Top of GIVEN DATA

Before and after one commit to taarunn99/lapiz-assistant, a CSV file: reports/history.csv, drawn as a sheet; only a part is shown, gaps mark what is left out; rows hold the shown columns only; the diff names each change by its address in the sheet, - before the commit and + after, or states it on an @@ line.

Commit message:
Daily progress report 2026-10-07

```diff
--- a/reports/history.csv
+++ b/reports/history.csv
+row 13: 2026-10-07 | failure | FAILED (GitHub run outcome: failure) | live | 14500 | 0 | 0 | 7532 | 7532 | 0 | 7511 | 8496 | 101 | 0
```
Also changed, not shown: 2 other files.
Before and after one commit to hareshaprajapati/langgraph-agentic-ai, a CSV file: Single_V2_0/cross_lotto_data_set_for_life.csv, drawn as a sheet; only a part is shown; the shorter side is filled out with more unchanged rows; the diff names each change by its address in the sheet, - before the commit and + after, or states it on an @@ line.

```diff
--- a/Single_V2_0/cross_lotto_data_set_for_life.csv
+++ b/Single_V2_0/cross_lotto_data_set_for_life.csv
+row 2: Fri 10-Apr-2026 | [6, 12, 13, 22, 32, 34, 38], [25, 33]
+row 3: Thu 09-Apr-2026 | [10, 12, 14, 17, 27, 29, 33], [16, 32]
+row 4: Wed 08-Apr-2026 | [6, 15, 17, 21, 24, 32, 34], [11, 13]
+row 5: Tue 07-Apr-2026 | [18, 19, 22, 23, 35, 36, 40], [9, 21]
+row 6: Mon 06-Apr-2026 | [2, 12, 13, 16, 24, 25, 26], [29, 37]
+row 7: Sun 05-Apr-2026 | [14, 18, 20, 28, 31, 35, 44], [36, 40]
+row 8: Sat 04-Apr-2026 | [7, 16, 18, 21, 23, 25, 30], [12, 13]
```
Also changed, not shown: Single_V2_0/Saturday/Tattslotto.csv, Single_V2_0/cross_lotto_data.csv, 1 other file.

Bottom of GIVEN DATA

_WORK INSTRUCTIONS:_
Word for word, output all of the material above.

_EXERCISE SOLUTION:_
Before and after one commit to taarunn99/lapiz-assistant, a CSV file: reports/history.csv, drawn as a sheet; only a part is shown, gaps mark what is left out; rows hold the shown columns only; the diff names each change by its address in the sheet, - before the commit and + after, or states it on an @@ line.

Commit message:
Daily progress report 2026-10-07

```diff
--- a/reports/history.csv
+++ b/reports/history.csv
+row 13: 2026-10-07 | failure | FAILED (GitHub run outcome: failure) | live | 14500 | 0 | 0 | 7532 | 7532 | 0 | 7511 | 8496 | 101 | 0
```
Also changed, not shown: 2 other files.
Before and after one commit to hareshaprajapati/langgraph-agentic-ai, a CSV file: Single_V2_0/cross_lotto_data_set_for_life.csv, drawn as a sheet; only a part is shown; the shorter side is filled out with more unchanged rows; the diff names each change by its address in the sheet, - before the commit and + after, or states it on an @@ line.

```diff
--- a/Single_V2_0/cross_lotto_data_set_for_life.csv
+++ b/Single_V2_0/cross_lotto_data_set_for_life.csv
+row 2: Fri 10-Apr-2026 | [6, 12, 13, 22, 32, 34, 38], [25, 33]
+row 3: Thu 09-Apr-2026 | [10, 12, 14, 17, 27, 29, 33], [16, 32]
+row 4: Wed 08-Apr-2026 | [6, 15, 17, 21, 24, 32, 34], [11, 13]
+row 5: Tue 07-Apr-2026 | [18, 19, 22, 23, 35, 36, 40], [9, 21]
+row 6: Mon 06-Apr-2026 | [2, 12, 13, 16, 24, 25, 26], [29, 37]
+row 7: Sun 05-Apr-2026 | [14, 18, 20, 28, 31, 35, 44], [36, 40]
+row 8: Sat 04-Apr-2026 | [7, 16, 18, 21, 23, 25, 30], [12, 13]
```
Also changed, not shown: Single_V2_0/Saturday/Tattslotto.csv, Single_V2_0/cross_lotto_data.csv, 1 other file.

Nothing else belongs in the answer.